▶ _WHAT TO PRODUCE_
Give every line of the data again, unchanged, but with no pictures.

▶ _RECORDS TO PROCESS_
++++++++++++++++++++
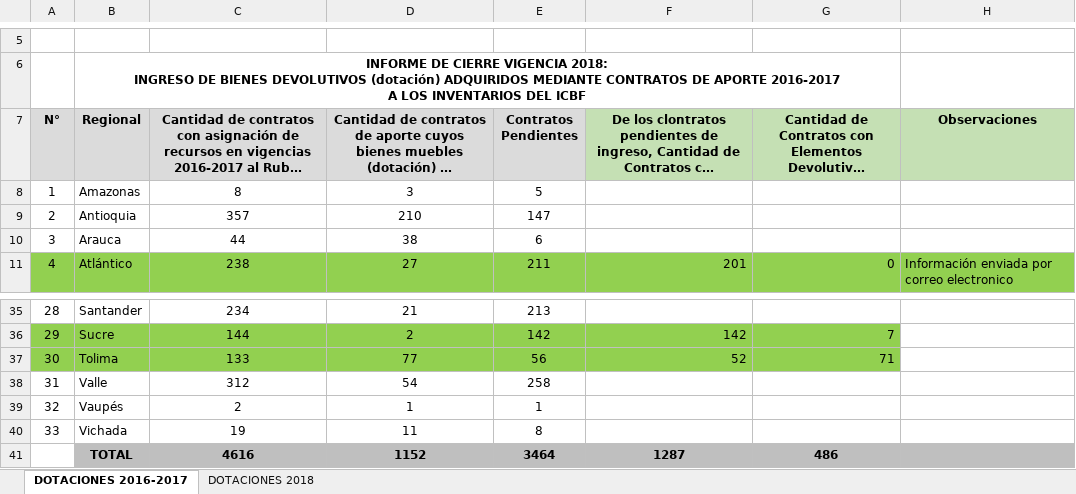
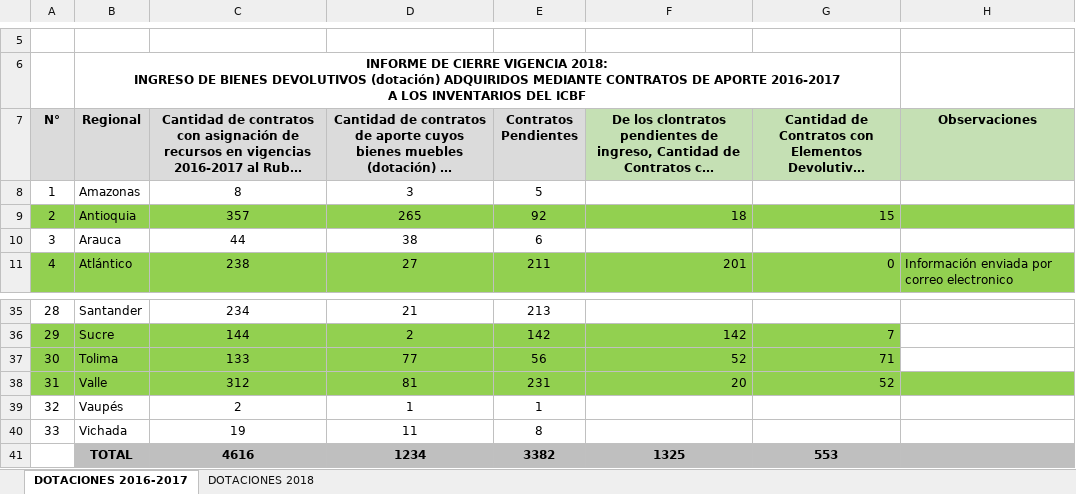
Before and after one commit to paulaO/Dotaciones2019, an Excel workbook: 2.Inventario/Info.RegionalesIngresoInventario2018/Formato_Informe de Ingreso Contratos Aporte Cierre 2018.xlsx, sheet DOTACIONES 2016-2017, drawn as a sheet; only a part is shown, gaps mark what is left out; long unchanged cells end in …; values as stored, in another font and other column widths than the file's, no borders; charts and pictures not drawn; removed rows and columns are numbered as before the commit, all else as after; the diff names each change by its address in the sheet, - before the commit and + after, or states it on an @@ line.

```diff
--- a/2.Inventario/Info.RegionalesIngresoInventario2018/Formato_Informe de Ingreso Contratos Aporte Cierre 2018.xlsx (sheet DOTACIONES 2016-2017)
+++ b/2.Inventario/Info.RegionalesIngresoInventario2018/Formato_Informe de Ingreso Contratos Aporte Cierre 2018.xlsx (sheet DOTACIONES 2016-2017)
-A9:H9 fill: none
+A9:H9 fill: #92D050
-D9: 210
+D9: 265
-E9 (Contratos Pendientes): 147
+E9 (Contratos Pendientes): 92
-F9: (empty)
+F9: 18
-G9: (empty)
+G9: 15
-A38:H38 fill: none
+A38:H38 fill: #92D050
-D38: 54
+D38: 81
-E38 (Contratos Pendientes): 258
+E38 (Contratos Pendientes): 231
-F38: (empty)
+F38: 20
-G38: (empty)
+G38: 52
-row 41:  | TOTAL | 4616 | 1152 | 3464 | 1287 | 486
+row 41:  | TOTAL | 4616 | 1234 | 3382 | 1325 | 553
```
Also changed, not shown: sheet DOTACIONES 2018, 17 other files.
++++++++++++++++++++
▶ _RESPONSE BELOW_
Before and after one commit to paulaO/Dotaciones2019, an Excel workbook: 2.Inventario/Info.RegionalesIngresoInventario2018/Formato_Informe de Ingreso Contratos Aporte Cierre 2018.xlsx, sheet DOTACIONES 2016-2017, drawn as a sheet; only a part is shown, gaps mark what is left out; long unchanged cells end in …; values as stored, in another font and other column widths than the file's, no borders; charts and pictures not drawn; removed rows and columns are numbered as before the commit, all else as after; the diff names each change by its address in the sheet, - before the commit and + after, or states it on an @@ line.

```diff
--- a/2.Inventario/Info.RegionalesIngresoInventario2018/Formato_Informe de Ingreso Contratos Aporte Cierre 2018.xlsx (sheet DOTACIONES 2016-2017)
+++ b/2.Inventario/Info.RegionalesIngresoInventario2018/Formato_Informe de Ingreso Contratos Aporte Cierre 2018.xlsx (sheet DOTACIONES 2016-2017)
-A9:H9 fill: none
+A9:H9 fill: #92D050
-D9: 210
+D9: 265
-E9 (Contratos Pendientes): 147
+E9 (Contratos Pendientes): 92
-F9: (empty)
+F9: 18
-G9: (empty)
+G9: 15
-A38:H38 fill: none
+A38:H38 fill: #92D050
-D38: 54
+D38: 81
-E38 (Contratos Pendientes): 258
+E38 (Contratos Pendientes): 231
-F38: (empty)
+F38: 20
-G38: (empty)
+G38: 52
-row 41:  | TOTAL | 4616 | 1152 | 3464 | 1287 | 486
+row 41:  | TOTAL | 4616 | 1234 | 3382 | 1325 | 553
```
Also changed, not shown: sheet DOTACIONES 2018, 17 other files.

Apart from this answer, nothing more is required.